▶ _Task_
Omit the images. Restate all of the records word for word.

[Opening Exercise data section]

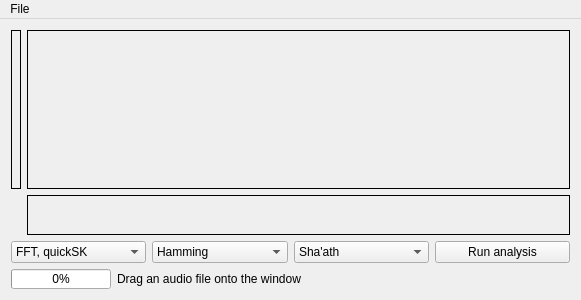
First picture: the form in detailwindow.ui, repository ibsh/is_KeyFinder, before the edit.
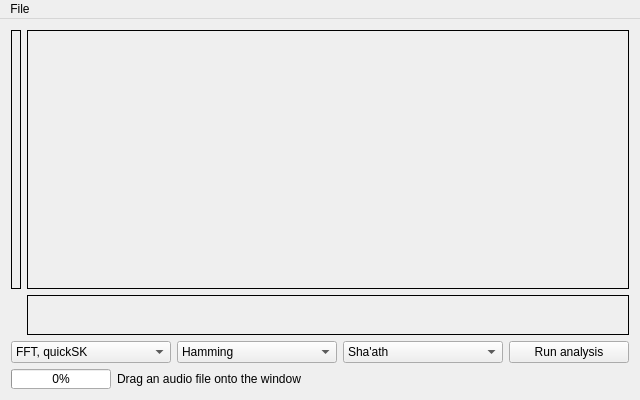
Second picture: the form after the edit.

```diff
--- a/detailwindow.ui
+++ b/detailwindow.ui
@@ -6,8 +6,8 @@
    <rect>
     <x>0</x>
     <y>0</y>
-    <width>581</width>
-    <height>300</height>
+    <width>640</width>
+    <height>400</height>
    </rect>
   </property>
   <property name="acceptDrops">
@@ -234,6 +234,18 @@
       </item>
       <item>
        <widget class="QPushButton" name="runButton">
+        <property name="minimumSize">
+         <size>
+          <width>120</width>
+          <height>0</height>
+         </size>
+        </property>
+        <property name="maximumSize">
+         <size>
+          <width>120</width>
+          <height>16777215</height>
+         </size>
+        </property>
         <property name="text">
          <string>Run analysis</string>
         </property>
@@ -308,7 +320,7 @@
     <rect>
      <x>0</x>
      <y>0</y>
-     <width>581</width>
+     <width>640</width>
      <height>22</height>
     </rect>
    </property>
```
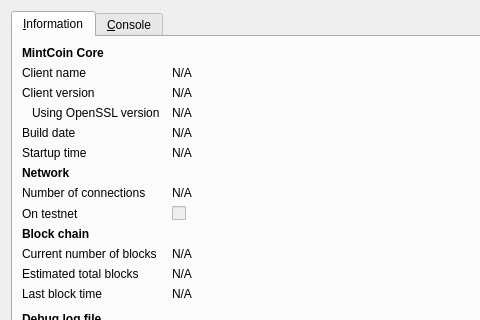
Above: src/qt/forms/rpcconsole.ui from Crestington/mintcoin before the change; both pictures show x 0 to 480 and y 0 to 320 of the 740 by 450 pixel window. Below: the same form after it.
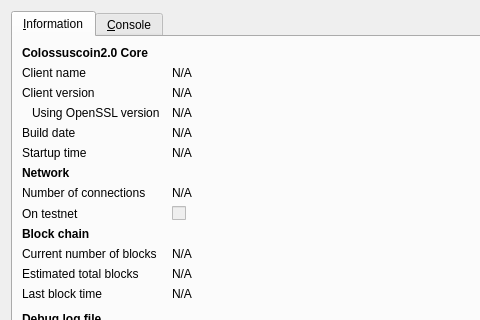
That is the form after the change. Icons and pictures are not drawn.

The edit to the form file:
```diff
--- a/src/qt/forms/rpcconsole.ui
+++ b/src/qt/forms/rpcconsole.ui
@@ -36,7 +36,7 @@
           </font>
          </property>
          <property name="text">
-          <string>MintCoin Core</string>
+          <string>Colossuscoin2.0 Core</string>
          </property>
         </widget>
        </item>
```
Left out of the diff: 6 changed lines with no effect on the pictures.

[Closing Exercise data section]

▶ _Exercise output_
First picture: the form in detailwindow.ui, repository ibsh/is_KeyFinder, before the edit.
Second picture: the form after the edit.

```diff
--- a/detailwindow.ui
+++ b/detailwindow.ui
@@ -6,8 +6,8 @@
    <rect>
     <x>0</x>
     <y>0</y>
-    <width>581</width>
-    <height>300</height>
+    <width>640</width>
+    <height>400</height>
    </rect>
   </property>
   <property name="acceptDrops">
@@ -234,6 +234,18 @@
       </item>
       <item>
        <widget class="QPushButton" name="runButton">
+        <property name="minimumSize">
+         <size>
+          <width>120</width>
+          <height>0</height>
+         </size>
+        </property>
+        <property name="maximumSize">
+         <size>
+          <width>120</width>
+          <height>16777215</height>
+         </size>
+        </property>
         <property name="text">
          <string>Run analysis</string>
         </property>
@@ -308,7 +320,7 @@
     <rect>
      <x>0</x>
      <y>0</y>
-     <width>581</width>
+     <width>640</width>
      <height>22</height>
     </rect>
    </property>
```
Above: src/qt/forms/rpcconsole.ui from Crestington/mintcoin before the change; both pictures show x 0 to 480 and y 0 to 320 of the 740 by 450 pixel window. Below: the same form after it.
That is the form after the change. Icons and pictures are not drawn.

The edit to the form file:
```diff
--- a/src/qt/forms/rpcconsole.ui
+++ b/src/qt/forms/rpcconsole.ui
@@ -36,7 +36,7 @@
           </font>
          </property>
          <property name="text">
-          <string>MintCoin Core</string>
+          <string>Colossuscoin2.0 Core</string>
          </property>
         </widget>
        </item>
```
Left out of the diff: 6 changed lines with no effect on the pictures.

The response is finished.